Left field at Safeco Field, a place where fly balls and talent dies.
The latest victim? Mike Carp.
According to Geoff Baker of the Seattle Times, Carp will be headed to the 15-day disabled list, but even before this move it was clear that he was struggling this year.
Oddly enough it was around this time last year that Carp came up from the minors and over the season's second half turned out to be one of the M's more pleasant surprises.
This year, after locking up the starting outfield gig at the end of spring training, it's been all downhill.
Before most of us had even woke up to find out the score of the M's season opener in Tokyo, Carp had already sprained his right shoulder and immediately went on the DL the next day. Making matters worse, the journey back to Seattle took longer than expected with a rough start at Triple-A Tacoma, but by early May he was back with the big club.
In more than a month's time since coming back Carp has four home runs, but little else to show for his efforts.

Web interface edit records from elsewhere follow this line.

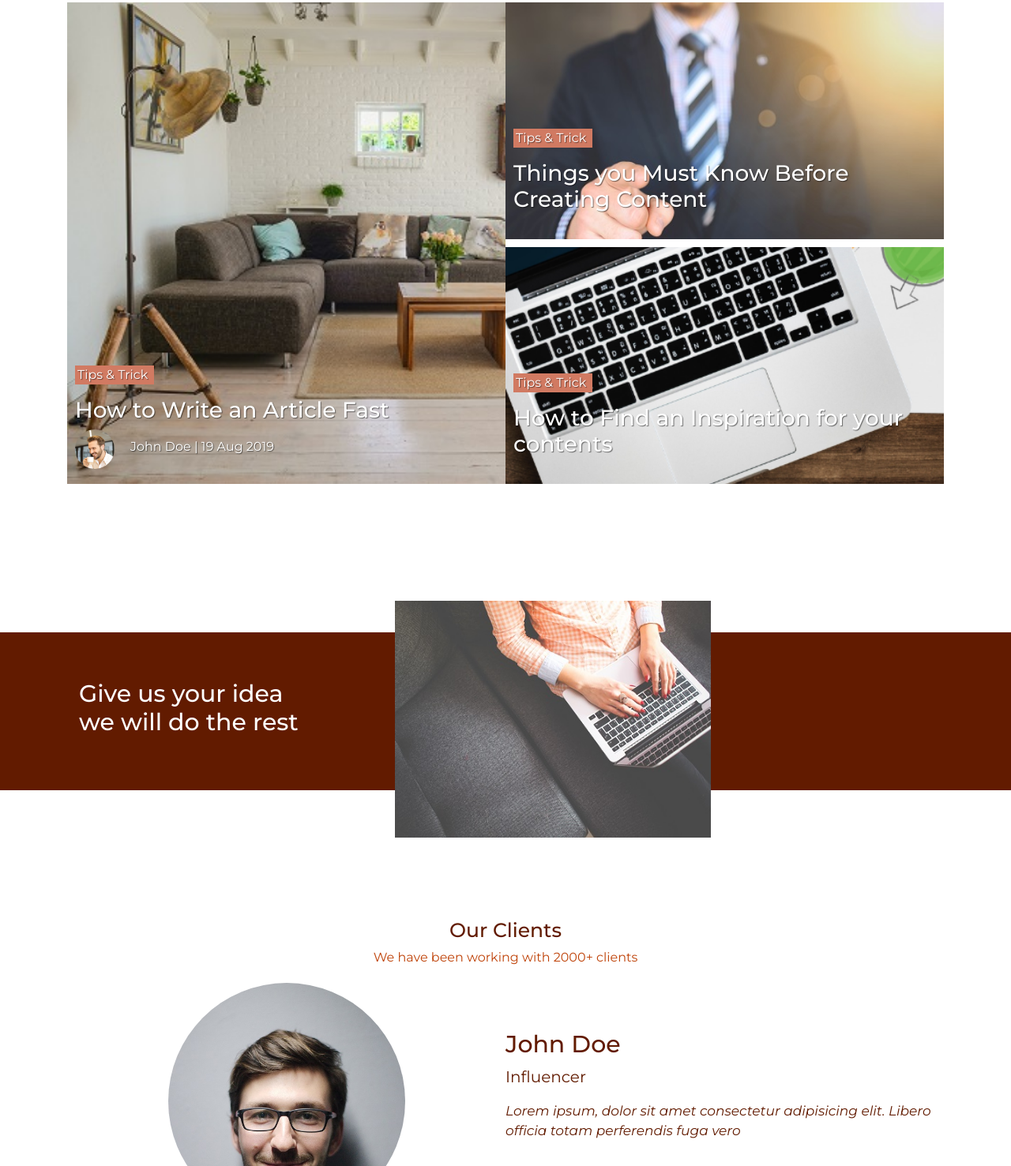
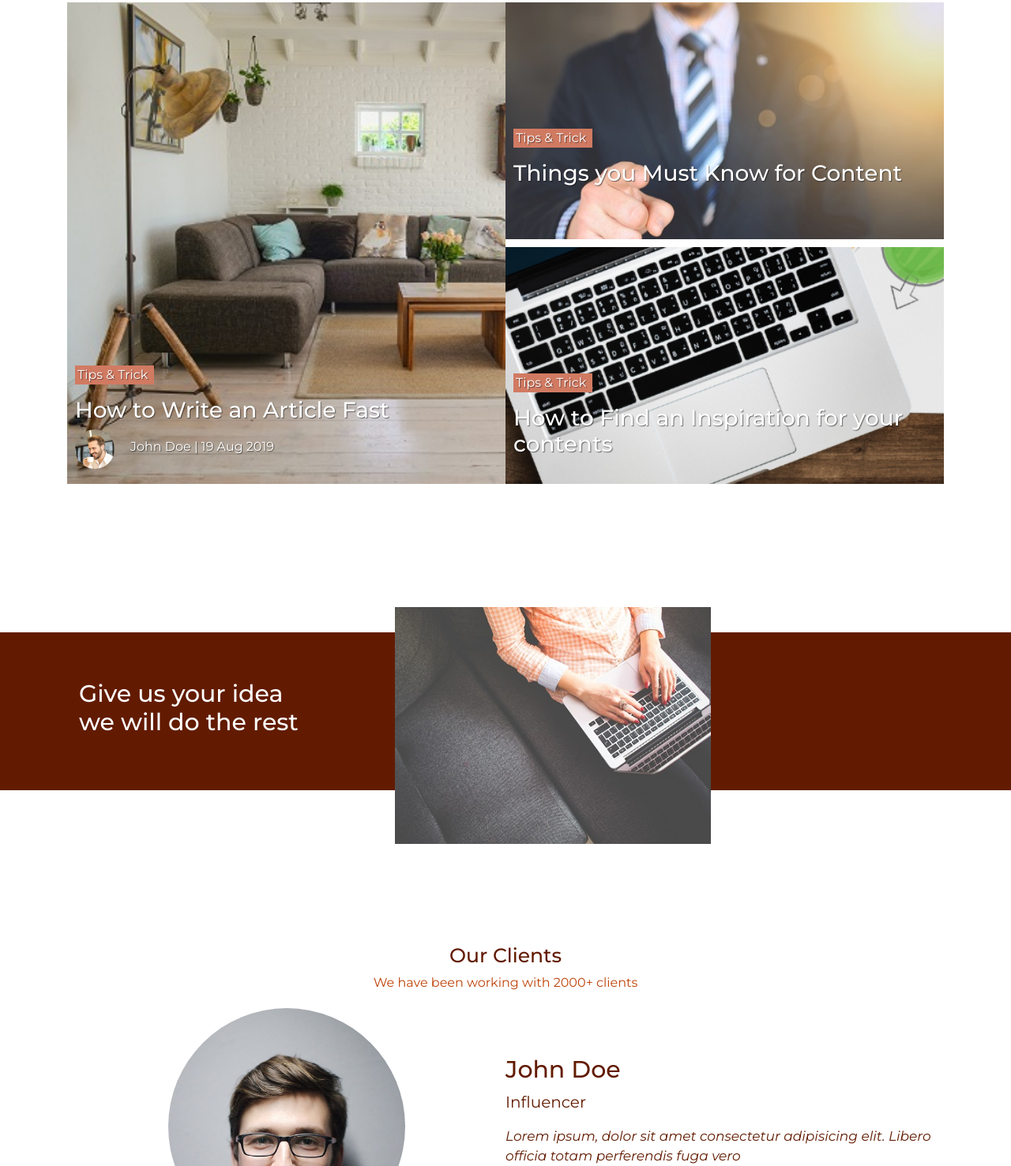
Before and after one commit to birunidev/nevis, a plain HTML site: page index.html in a window 1280 px wide. Shown: the part 1831-3308 px from the top of the page at 79% size. Drawn offline with nearby package versions, Linux system fonts and the light colour scheme; a web font is replaced by a local one.

Commit message:
fix layout

```diff
--- a/index.html
+++ b/index.html
@@ -162,8 +162,7 @@
         <div class="blog-content-big-2">
           <div class="blog-info">
             <p class="tips">tips & trick</p>
-            <h3>Things you Must Know Before
-              Creating Content</h3>
+            <h3>Things you Must Know for Content</h3>
             <div class="author-info">
               <img src="img/author.png" width="50" class="img-fluid" alt="">
               <p>John Doe | 19 Aug 2019</p>
@@ -199,7 +198,7 @@
 
 
   <!-- solution -->
-  <div class="container-fluid mt-5 solution">
+  <div class="container-fluid my-5 solution">
     <div class="wrapper">
       <div class="background-brown">
         <h5>Give us your idea <br> we will do the rest</h5>
@@ -213,8 +212,8 @@
   <div class="container mt-n5">
     <!-- Clients -->
 
-    <div class="row testimonial">
-      <div class="col-md-12">
+    <div class="row testimonial ">
+      <div class="col-md-12 mt-4">
         <h2>Our Clients</h2>
         <p>We have been working with 2000+ clients</p>
       </div>
```
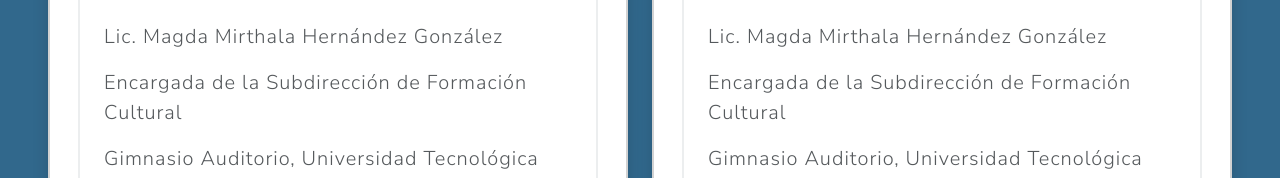
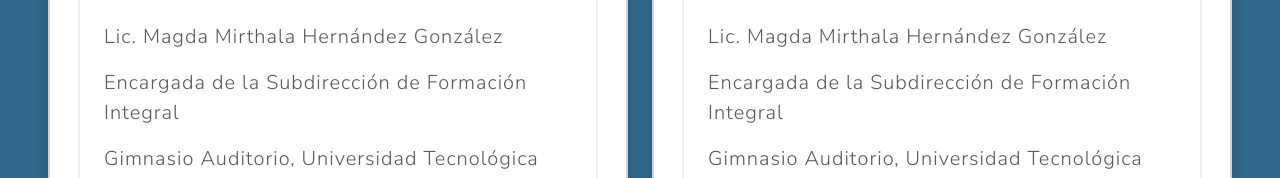
Before and after one commit to ControlActividades/control-actividades, an Angular app in the folder client/: page /oficios-reservas in a window 1280 px wide. Shown: the part 565-743 px from the top of the page. Built offline with nearby package versions, Linux system fonts and the light colour scheme.

Commit message:
ZARM cargo

```diff
--- a/client/src/app/components/oficios-reservas/oficios-reservas.component.html
+++ b/client/src/app/components/oficios-reservas/oficios-reservas.component.html
@@ -17,7 +17,7 @@
                                     <p>Ciudad de Dolores Hidalgo, <input type="date" /></p>
                                 </div>
                                 <p>Lic. Magda Mirthala Hernández González</p>
-                                <p>Encargada de la Subdirección de Formación Cultural</p>
+                                <p>Encargada de la Subdirección de Formación Integral</p>
                                 <p>
                                     Gimnasio Auditorio, Universidad Tecnológica del Norte de
                                     Guanajuato
@@ -139,7 +139,7 @@
                                     <p>Ciudad de Dolores Hidalgo, <input type="date" /></p>
                                 </div>
                                 <p>Lic. Magda Mirthala Hernández González</p>
-                                <p>Encargada de la Subdirección de Formación Cultural</p>
+                                <p>Encargada de la Subdirección de Formación Integral</p>
                                 <p>
                                     Gimnasio Auditorio, Universidad Tecnológica del Norte de
                                     Guanajuato
```
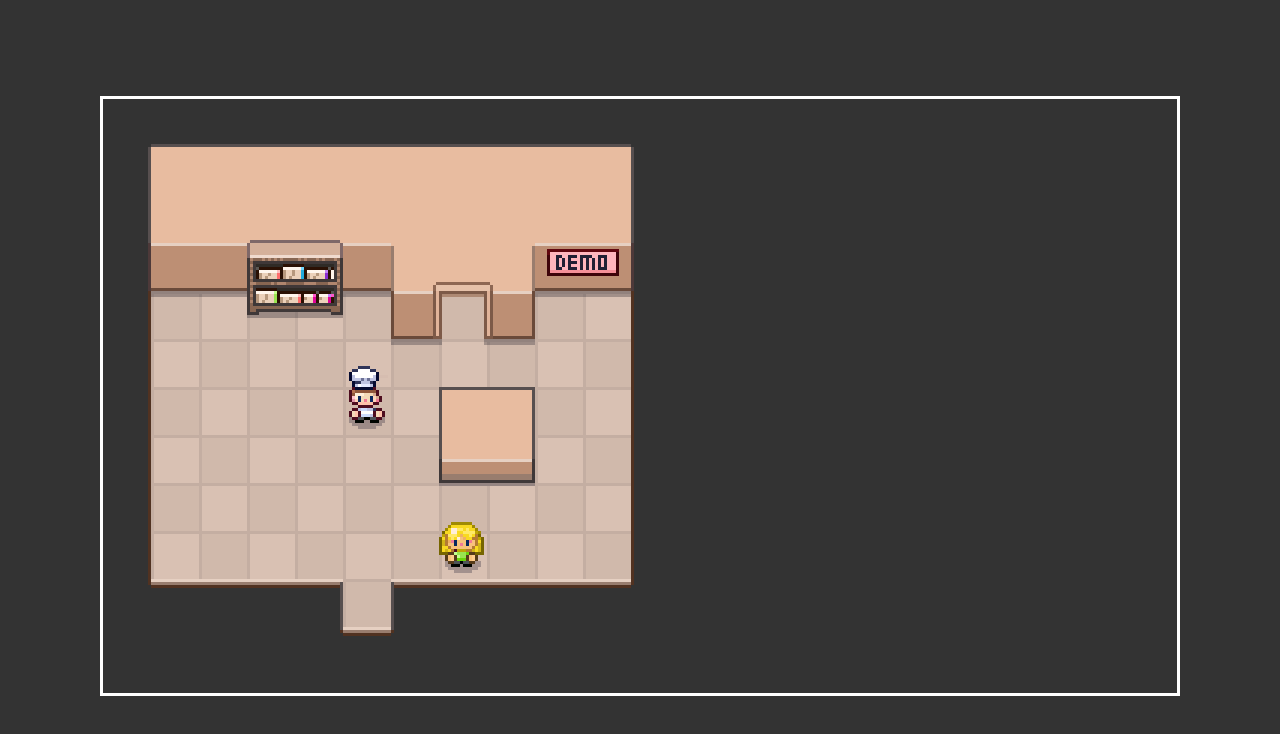
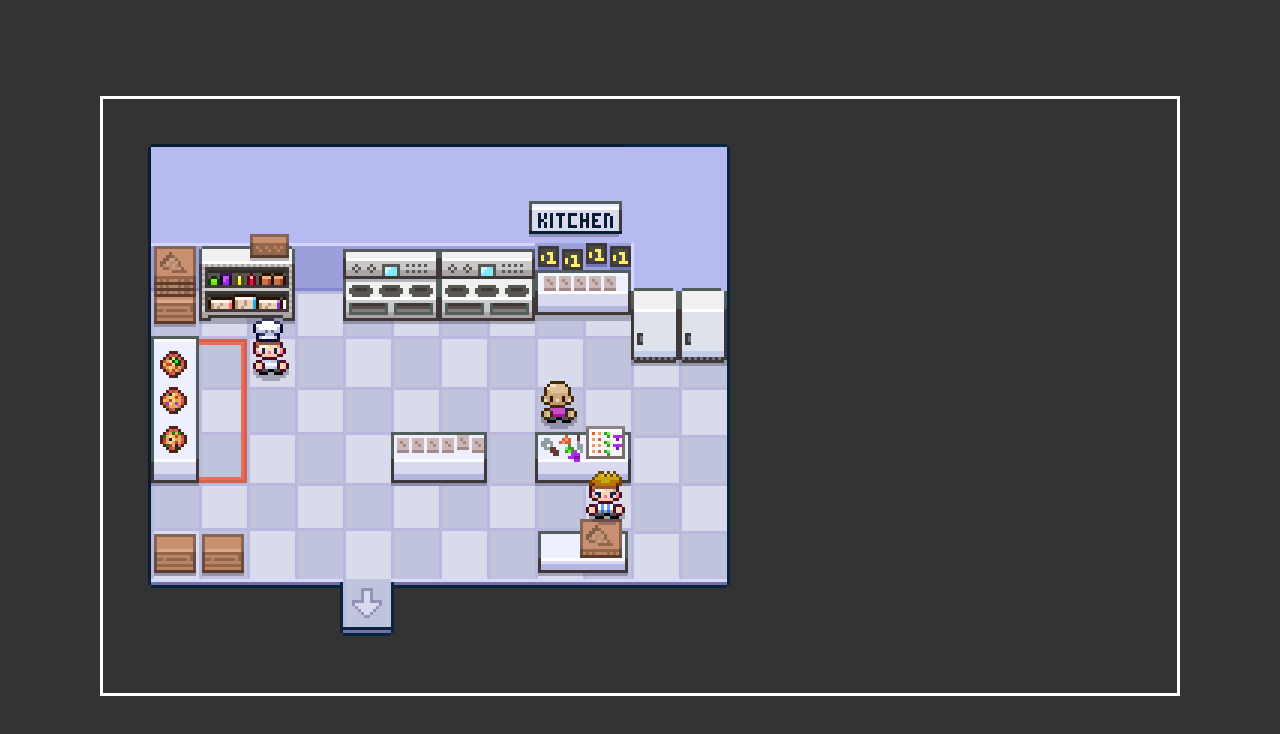
Before and after one commit to ZiggarM/Pizza-Legends, a plain HTML site: page index.html in a window 1280 px wide. Drawn offline with Linux system fonts and the light colour scheme.

Commit message:
start gameloop,  adding maps, clear the canvas in every loop

```diff
--- a/Overworld.js
+++ b/Overworld.js
@@ -3,34 +3,40 @@ class Overworld {
         this.element = config.element;
         this.canvas = this.element.querySelector(".game-canvas");
         this.ctx = this.canvas.getContext("2d");
+        this.map = null;
     }
 
+
+    startGameLoop() {
+        const step = () => {
+
+            // Clear the canvas
+            this.ctx.clearRect(0, 0, this.canvas.width, this.canvas.height)
+
+            // Draw Lower layer
+            this.map.drawLowerImage(this.ctx)
+
+            // Draw Game Objects
+            Object.values(this.map.gameObjects).forEach(object => {
+                object.sprite.draw(this.ctx)
+            })
+
+
+            // Draw Upper layer
+            this.map.drawUpperImage(this.ctx)
+
+            requestAnimationFrame(() => {
+                step();
+            })
+        }
+        step();
+    }
+
+
     init() {
+        this.map = new OverworldMap(window.OverworldMaps.Kitchen)
+        this.startGameLoop();
 
-        const image = new Image();
-
-        image.onload = () => {
-            this.ctx.drawImage(image, 0, 0)
-        };
-        image.src = "/images/maps/DemoLower.png";
-
-        //Place some Game Objects
-
-        const hero = new GameObject({
-            x: 5,
-            y: 6,
-        })
-        const npc1 = new GameObject({
-            x: 7,
-            y: 9,
-            src: "/images/characters/people/npc1.png"
-        })
-
-        setTimeout(() => {
-            hero.sprite.draw(this.ctx);
-            npc1.sprite.draw(this.ctx);
-
-        }, 200)
     }
 
 }
--- /dev/null
+++ b/OverworldMap.js
@@ -0,0 +1,58 @@
+class OverworldMap {
+    constructor(config) {
+        this.gameObjects = config.gameObjects;
+
+        this.lowerImage = new Image()
+        this.lowerImage.src = config.lowerSrc
+
+        this.upperImage = new Image()
+        this.upperImage.src = config.upperSrc
+    }
+
+    drawLowerImage(ctx) {
+        ctx.drawImage(
+            this.lowerImage, 0, 0)
+    }
+    drawUpperImage(ctx) {
+        ctx.drawImage(
+            this.upperImage, 0, 0)
+    }
+}
+
+window.OverworldMaps = {
+    DemoRoom: {
+        lowerSrc: "/images/maps/DemoLower.png",
+        upperSrc: "/images/maps/DemoUpper.png",
+        gameObjects: {
+            hero: new GameObject({
+                x: 5,
+                y: 6,
+            }),
+            npc1: new GameObject({
+                x: 7,
+                y: 9,
+                src: "/images/characters/people/npc1.png"
+            })
+        }
+    },
+    Kitchen: {
+        lowerSrc: "/images/maps/KitchenLower.png",
+        upperSrc: "/images/maps/KitchenUpper.png",
+        gameObjects: {
+            hero: new GameObject({
+                x: 3,
+                y: 5,
+            }),
+            npcA: new GameObject({
+                x: 9,
+                y: 6,
+                src: "/images/characters/people/npc2.png"
+            }),
+            npcB: new GameObject({
+                x: 10,
+                y: 8,
+                src: "/images/characters/people/npc3.png"
+            }),
+        }
+    },
+}
--- a/Sprite.js
+++ b/Sprite.js
@@ -36,7 +36,7 @@ class Sprite {
     draw(ctx) {
         const x = this.gameObject.x * 16 - 8;
         const y = this.gameObject.y * 16 - 18;
-        this.isLoaded && ctx.drawImage(this.shadow, x, y)
+        this.isShadowLoaded && ctx.drawImage(this.shadow, x, y)
 
         this.isLoaded && ctx.drawImage(
             this.image,
--- a/index.html
+++ b/index.html
@@ -18,6 +18,7 @@
     <script src="/Overworld.js"></script>
     <script src="/GameObject.js"></script>
     <script src="/Sprite.js"></script>
+    <script src="/OverworldMap.js"></script>
     <script src="/init.js"></script>
 
 
```
Also changed, not shown: init.js (line endings or trailing spaces).
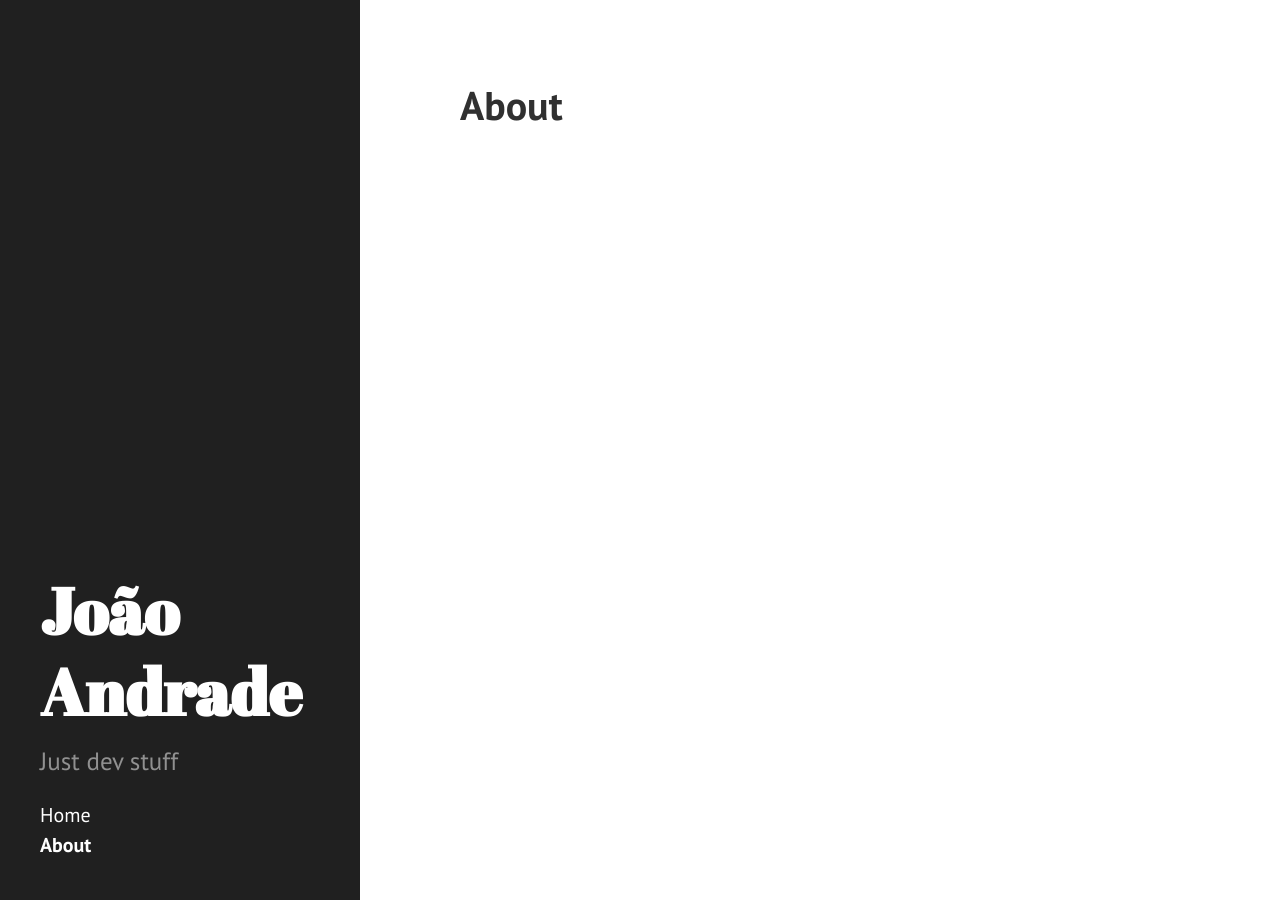
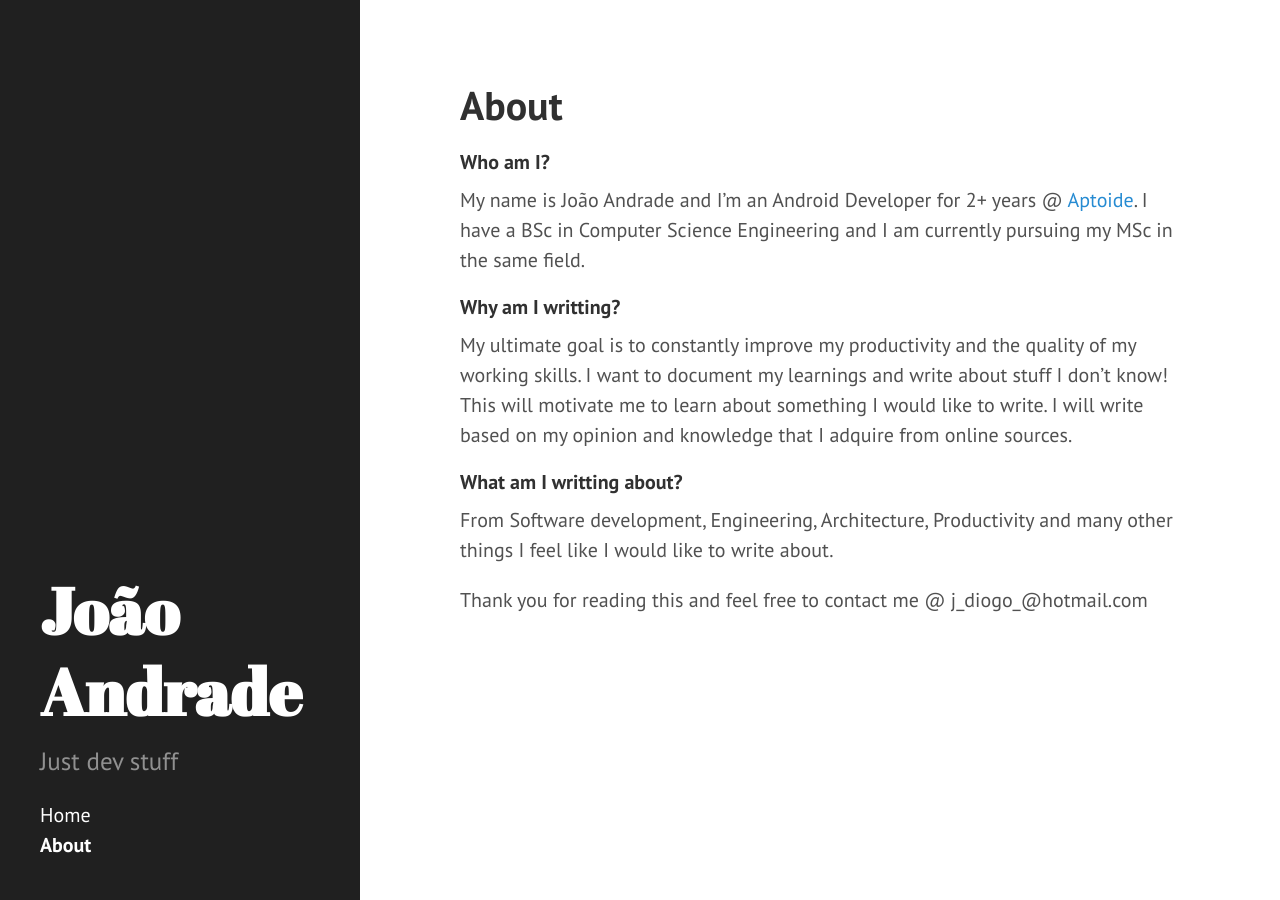
Before and after one commit to jdandrade/jdandrade.github.io, a Jekyll site: the page built from about.md, in a window 1280 px wide. Built offline with Jekyll 4.4.1, drawn with Linux system fonts in a browser that asks for light colours.

Commit message:
change about

```diff
--- a/_config.yml
+++ b/_config.yml
@@ -9,16 +9,16 @@ permalink:        pretty
 title:            João Andrade
 tagline:          'Android Developer'
 description:      'Just dev stuff'
-url:              http://hyde.getpoole.com
+url:              http://jdandrade.github.io
 
 author:
-  name:           'Mark Otto'
-  url:            https://twitter.com/mdo
+  name:           'João Andrade'
+  url:            http://jdandrade.github.io
 
 paginate:         5
 
 # Custom vars
-version:          2.0.0
+version:          2.1.0
 
 github:
-  repo:           https://github.com/poole/hyde
+  repo:           https://github.com/jdandrade/jdandrade.github.io
--- a/about.md
+++ b/about.md
@@ -2,3 +2,14 @@
 layout: page
 title: About
 ---
+
+#### Who am I?
+My name is João Andrade and I'm an Android Developer for 2+ years @ [Aptoide](www.aptoide.com). I have a BSc in Computer Science Engineering and I am currently pursuing my MSc in the same field.
+
+#### Why am I writting?
+My ultimate goal is to constantly improve my productivity and the quality of my working skills. I want to document my learnings and write about stuff I don't know! This will motivate me to learn about something I would like to write. I will write based on my opinion and knowledge that I adquire from online sources.
+
+#### What am I writting about?
+From Software development, Engineering, Architecture, Productivity and many other things I feel like I would like to write about.
+
+Thank you for reading this and feel free to contact me @ j_diogo_@hotmail.com
```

Now with a return to the DL, what does the future hold for Carp?
Hard to say right now as the Mariners' outfield situation continues to present more questions than answers.
On the bright side for the M's, Michael Saunders has taken his chance to play everyday and hasn't looked back. Yet will he be able to sustain that effort over the course of a full season and beyond?
What Will Happen to Carp?
Meanwhile how will Franklin Gutierrez respond in his return to Seattle after recovering from his injury suffered in spring training?
Beyond that we're looking at spare parts like Casper Wells and Chone Figgins to fill the gaps.
If we take the positive approach by assuming that Carp is for real and just off to a bad start, it technically shouldn't be too hard for him to distinguish himself within that group.
Yet for Carp to come back and put together a solid second half to the season, it would probably mean that either Gutierrez or Saunders flamed out some time over the course of the next month or so.
So then what should we be rooting for moving forward?
Once again this is the problem of having Ichiro play every day. I'm not saying Ichiro should sit all that often, but once a week or every 10 days could help provide a spot in the lineup occasionally to someone like Carp.
More than ever this team needs answers to some very important questions...
Are any of the following players (Saunders, Carp, Casper Wells, Alex Liddi, Trayvon Robinson, etc.) capable of starting in the outfield for this ballclub either this year or over the next few years?
Can Franklin Gutierrez get up to speed fast enough to be worthy of trading at the deadline?
How much longer do we need to watch Chone Figgins disappoint both at the plate and in the field?
And why exactly can't Ichiro take a day off once in a while?
I'd imagine we will get answers to some of these questions in the coming weeks. Yet it's the first question that has the greatest long-term impact and will probably be the easiest for the team to delay taking action on or simply ignore.
Somebody needs to take control of the situation and fast.
But who is steering the ship?
It's unfortunate for Carp, who finally got his big break last season, to see his position in jeopardy right now, but in some ways we're all in the same boat with him the way things are going.
While I hate to single him out, Carp sadly represents so much of what this team hasn't achieved this season. With the exceptions of Kyle Seager and Michael Saunders, has anyone else matched or exceeded expectations?
I know it's only June, but right now half of Seattle is mourning the loss of the Sonics while the other half is wondering who Pete Carroll will plug in at quarterback for the Seahawks; meanwhile the Mariners continue to take on water.
I'm hoping things work out, but please...somebody, anybody...send us a sign. And no, six pitchers throwing a no-hitter is not what we need here...